[[ Data provided, beginning ]]

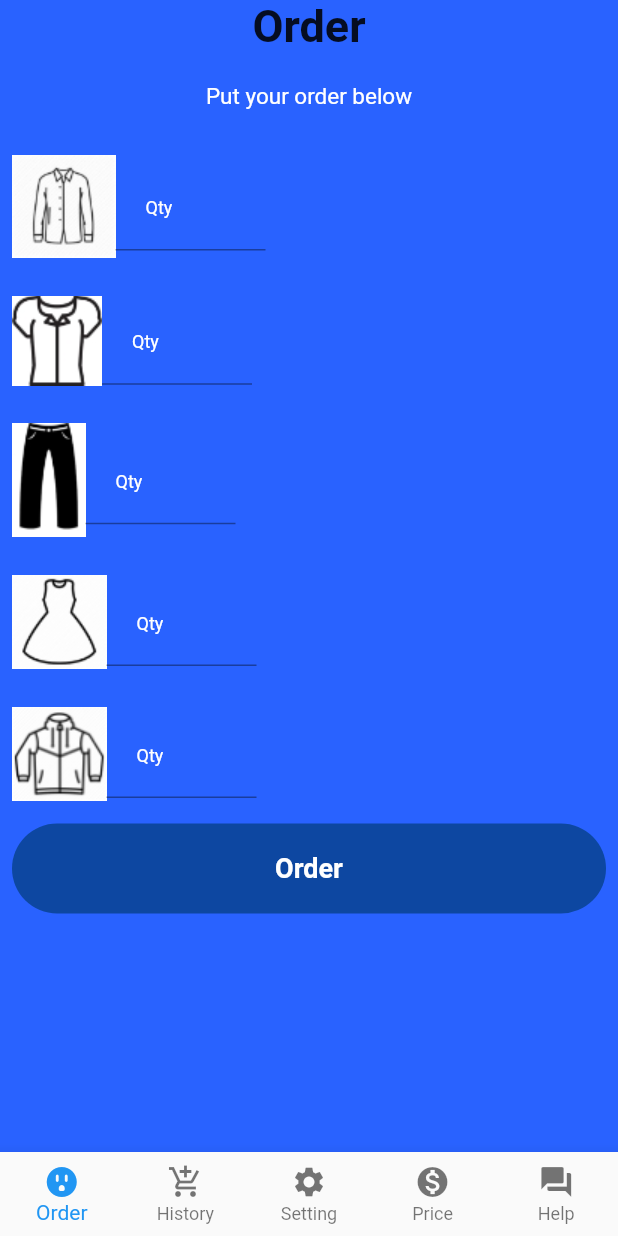
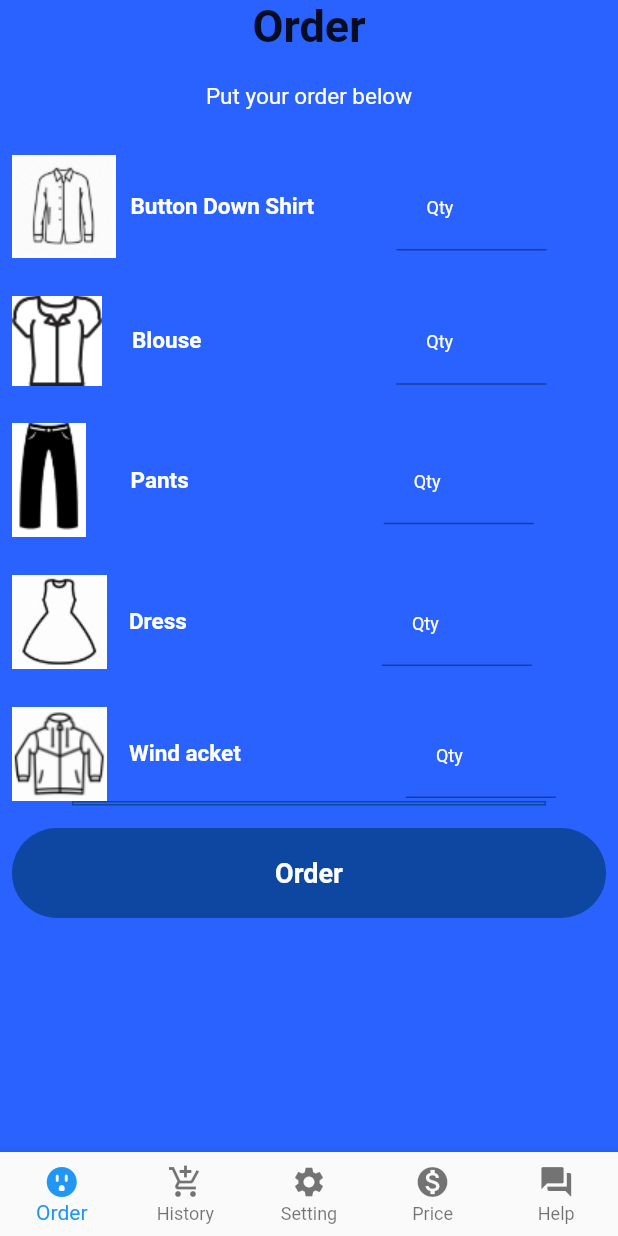
Before and after one commit to fauzipradipta/ProfessionalLaundry, a Flutter app: the Mainpage screen opened directly, on a phone screen of 412 x 824 dp. Run offline on Flutter 3.47's test engine with Material 2 defaults, Android fonts, the phone set to English and light mode, and no system bars; our stand-ins replace firebase_auth, firebase_core; accounts and stored records are empty.

Commit message:
update BodyMainPage and add models files

```diff
--- a/lib/Screens/Bodymainpage.dart
+++ b/lib/Screens/Bodymainpage.dart
@@ -1,6 +1,8 @@
 import 'package:flutter/material.dart';
 import 'package:flutter/widgets.dart';
 import 'package:flutter/cupertino.dart';
+import 'package:pl/Screens/History.dart';
+//import 'package:pl/models/Clothes_model.dart';
 
 class  BodyMainPage extends StatelessWidget {
 
@@ -47,108 +49,19 @@ class  BodyMainPage extends StatelessWidget {
                 child: Row(
                   children: [
                     Image.asset('assets/images/buttonDownShirt.jpg'),
-                    SizedBox(
-                      width: 100,
-                      child: TextField(
-                        style: TextStyle(color: Colors.black),
-                        decoration: InputDecoration(
-                          hintText: "Qty",
-                          hintStyle: TextStyle(
-                            fontSize: 12,
-                            color: Colors.white,
+                    Padding(
+                      padding:  EdgeInsets.only(left:10),
+                      child: Text('Button Down Shirt',
+                            style: TextStyle(
+                              fontWeight:FontWeight.w600,
+                              color: Colors.white,
+                              fontSize: 15
+                            )
                           ),
-                          contentPadding: EdgeInsets.symmetric(
-                            horizontal: 20,
-                            vertical: 20,
-                          ),
-                        ),
-                      ),
-                    )
-                  ],
-                ),
-              ),
-              Padding(
-                 padding: EdgeInsets.only(top: 25),
-                child: Row(
-                  children: [
-                    Image.asset('assets/images/blouse.jpg'),
-                    SizedBox(
-                      width: 100,
-                      child: TextField(
-                        style: TextStyle(color: Colors.black),
-                        decoration: InputDecoration(
-                          hintText: "Qty",
-                          hintStyle: TextStyle(
-                            fontSize: 12,
-                            color: Colors.white,
-                          ),
-                          contentPadding: EdgeInsets.symmetric(
-                            horizontal: 20,
-                            vertical: 20,
-                          ),
-                        ),
-                      ),
-                    )
-                  ],
-                ),
-              ),
-              Padding(
-                 padding: EdgeInsets.only(top: 25),
-                child: Row(
-                  children: [
-                    Image.asset('assets/images/pants.jpg'),
-                    SizedBox(
-                      width: 100,
-                      child: TextField(
-                        style: TextStyle(color: Colors.black),
-                        decoration: InputDecoration(
-                          hintText: "Qty",
-                          hintStyle: TextStyle(
-                            fontSize: 12,
-                            color: Colors.white,
-                          ),
-                          contentPadding: EdgeInsets.symmetric(
-                            horizontal: 20,
-                            vertical: 20,
-                          ),
-                        ),
-                      ),
-                    )
-                  ],
-                ),
-              ),
-              Padding(
-                 padding: EdgeInsets.only(top: 25),
-                child: Row(
-                  children: [
-                    Image.asset('assets/images/dress.jpg'),
-                    SizedBox(
-                      width: 100,
-                      child: TextField(
-                        style: TextStyle(color: Colors.black),
-                        decoration: InputDecoration(
-                          hintText: "Qty",
-                          hintStyle: TextStyle(
-                            fontSize: 12,
-                            color: Colors.white,
-                          ),
-                          contentPadding: EdgeInsets.symmetric(
-                            horizontal: 20,
-                            vertical: 20,
-                          ),
-                        ),
-                      ),
-                    )
-                  ],
-                ),
-              ),
-              Padding(
-               // padding: const EdgeInsets.symmetric(horizontal: 10),
-                padding: EdgeInsets.only(top: 25),
-                child: Row(
-                  children: [
-                    Image.asset('assets/images/windjacket.jpg'),
-                    SizedBox(
+                    ),
+                    Padding(
+                      padding: EdgeInsets.only(left:55),
+                      child: SizedBox(
                         width: 100,
                         child: TextField(
                           style: TextStyle(color: Colors.black),
@@ -165,29 +78,184 @@ class  BodyMainPage extends StatelessWidget {
                           ),
                         ),
                       ),
+                    )
+                  ],
+
+                ),
+              ),
+              Padding(
+                 padding: EdgeInsets.only(top: 25),
+                child: Row(
+                  children: [
+                    Image.asset('assets/images/blouse.jpg'),
+                    Padding(
+                      padding: const EdgeInsets.only(left: 20),
+                      child: Text('Blouse',
+                             style: TextStyle(
+                              fontWeight:FontWeight.w600,
+                              color: Colors.white,
+                              fontSize: 15
+                             )
+                          ),
+                    ),
+                    Padding(
+                      padding:  EdgeInsets.only(left: 130),
+                      child: SizedBox(
+                        width: 100,
+                        child: TextField(
+                          style: TextStyle(color: Colors.black),
+                          decoration: InputDecoration(
+                            hintText: "Qty",
+                            hintStyle: TextStyle(
+                              fontSize: 12,
+                              color: Colors.white,
+                            ),
+                            contentPadding: EdgeInsets.symmetric(
+                              horizontal: 20,
+                              vertical: 20,
+                            ),
+                          ),
+                        ),
+                      ),
+                    )
                   ],
                 ),
               ),
-              // Padding(
-              //     padding: EdgeInsets.symmetric(horizontal: 40),
-              //     child: Container(
-              //       padding: EdgeInsets.only(top: 1, left: 3),
-              //       decoration: BoxDecoration(
-              //           border: Border(
-              //             bottom: BorderSide(color: Colors.blue[900]),
-              //             top: BorderSide(color: Colors.blue[900]),
-              //             right: BorderSide(color: Colors.blue[900]),
-              //             left: BorderSide(color: Colors.blue[900]),
-              //           )),
-              //     ),
-              // ),
+              Padding(
+                 padding: EdgeInsets.only(top: 25),
+                child: Row(
+                  children: [
+                    Image.asset('assets/images/pants.jpg'),
+                     Padding(
+                       padding: EdgeInsets.only(left:30),
+                       child: Text('Pants',
+                              style: TextStyle(
+                                fontWeight:FontWeight.w600,
+                                color: Colors.white,
+                                fontSize: 15
+                              )
+                            ),
+                     ),
+                    Padding(
+                      padding:  EdgeInsets.only(left: 130),
+                      child: SizedBox(
+                        width: 100,
+                        child: TextField(
+                          style: TextStyle(color: Colors.black),
+                          decoration: InputDecoration(
+                            hintText: "Qty",
+                            hintStyle: TextStyle(
+                              fontSize: 12,
+                              color: Colors.white,
+                            ),
+                            contentPadding: EdgeInsets.symmetric(
+                              horizontal: 20,
+                              vertical: 20,
+                            ),
+                          ),
+                        ),
+                      ),
+                    )
+                  ],
+                ),
+              ),
+              Padding(
+                 padding: EdgeInsets.only(top: 25),
+                child: Row(
+                  children: [
+                    Image.asset('assets/images/dress.jpg'),
+                     Padding(
+                       padding: EdgeInsets.only(left:15),
+                       child: Text('Dress',
+                              style: TextStyle(
+                                fontWeight:FontWeight.w600,
+                                color: Colors.white,
+                                fontSize: 15
+                              )
+                            ),
+                     ),
+                    Padding(
+                      padding: EdgeInsets.only(left: 130),
+                      child: SizedBox(
+                        width: 100,
+                        child: TextField(
+                          style: TextStyle(color: Colors.black),
+                          decoration: InputDecoration(
+                            hintText: "Qty",
+                            hintStyle: TextStyle(
+                              fontSize: 12,
+                              color: Colors.white,
+                            ),
+                            contentPadding: EdgeInsets.symmetric(
+                              horizontal: 20,
+                              vertical: 20,
+                            ),
+                          ),
+                        ),
+                      ),
+                    )
+                  ],
+                ),
+              ),
+              Padding(
+               // padding: const EdgeInsets.symmetric(horizontal: 10),
+                padding: EdgeInsets.only(top: 25),
+                child: Row(
+                  children: [
+                    Image.asset('assets/images/windjacket.jpg'),
+                     Padding(
+                       padding: EdgeInsets.only(left: 15),
+                       child: Text('Wind acket',
+                              style: TextStyle(
+                                fontWeight:FontWeight.w600,
+                                color: Colors.white,
+                                fontSize: 15
+                              )
+                            ),
+                     ),
+                    Padding(
+                      padding:  EdgeInsets.only(left:110),
+                      child: SizedBox(
+                          width: 100,
+                          child: TextField(
+                            style: TextStyle(color: Colors.black),
+                            decoration: InputDecoration(
+                              hintText: "Qty",
+                              hintStyle: TextStyle(
+                                fontSize: 12,
+                                color: Colors.white,
+                              ),
+                              contentPadding: EdgeInsets.symmetric(
+                                horizontal: 20,
+                                vertical: 20,
+                              ),
+                            ),
+                          ),
+                        ),
+                    ),
+                  ],
+                ),
+              ),
+              Padding(
+                  padding: EdgeInsets.symmetric(horizontal: 40),
+                  child: Container(
+                    padding: EdgeInsets.only(top: 1, left: 3),
+                    decoration: BoxDecoration(
+                        border: Border(
+                          bottom: BorderSide(color: Colors.blue[900]),
+                          top: BorderSide(color: Colors.blue[900]),
+                          right: BorderSide(color: Colors.blue[900]),
+                          left: BorderSide(color: Colors.blue[900]),
+                        )),
+                  ),
+              ),
               Padding(
                 padding: EdgeInsets.only(top:15),
                     //Order Button
                     child: MaterialButton(
                       minWidth: double.infinity,
                       height: 60,
-                      onPressed: () {},
+                      onPressed: () {Navigator.of(context).pushReplacement(MaterialPageRoute(builder: (context) => HistoryPage()));},
                       color: Colors.blue[900],
                       elevation: 0,
                       shape: RoundedRectangleBorder(
--- a/lib/Screens/History.dart
+++ b/lib/Screens/History.dart
@@ -12,18 +12,9 @@ class _HistoryPageState extends State<HistoryPage> {
     return Scaffold(
       resizeToAvoidBottomInset: false,
       backgroundColor:Colors.blueAccent[700] ,
-      appBar: AppBar(
-        brightness: Brightness.light,
-        backgroundColor: Colors.blueAccent[700],
-        leading: IconButton(
-          onPressed: (){
-            Navigator.pop(context);
-          },
-          icon: Icon(Icons.arrow_back_ios, size:20, color:Colors.white,),
 
-        ),
-        title:Text("History"),
-      ),
+
+
     );
   }
 }
--- /dev/null
+++ b/lib/models/Clothes_model.dart
@@ -0,0 +1,44 @@
+class Clothes{
+  String imageUrl;
+  String name;
+  int price;
+
+  Clothes({
+    this.imageUrl,
+    this.name,
+    this.price,
+
+  });
+}
+
+final List<Clothes> clothes = [
+  Clothes(
+    imageUrl: 'assets/images/buttonDownShirt.jpg',
+    name: 'Button Down Shirt',
+    price: 3,
+  ),
+
+  Clothes(
+    imageUrl :'assets/images/blouse.jpg',
+    name: 'Blouse',
+    price: 5,
+  ),
+
+  Clothes(
+    imageUrl:'assets/images/pants.jpg',
+    name: 'Pants',
+    price: 6,
+  ),
+
+  Clothes(
+    imageUrl: 'assets/images/dress.jpg',
+    name: 'dress',
+    price: 9
+  ),
+
+  Clothes(
+    imageUrl:'assets/images/windjacket.jpg',
+    name: 'Wind Jacket',
+    price: 6
+  ),
+];
```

[[ Data provided, end ]]

> **Try it**: Search the entries for the word "onPressed" and copy every line that holds it.

> **Response to the exercise**:
-                      onPressed: () {},
+                      onPressed: () {Navigator.of(context).pushReplacement(MaterialPageRoute(builder: (context) => HistoryPage()));},
-          onPressed: (){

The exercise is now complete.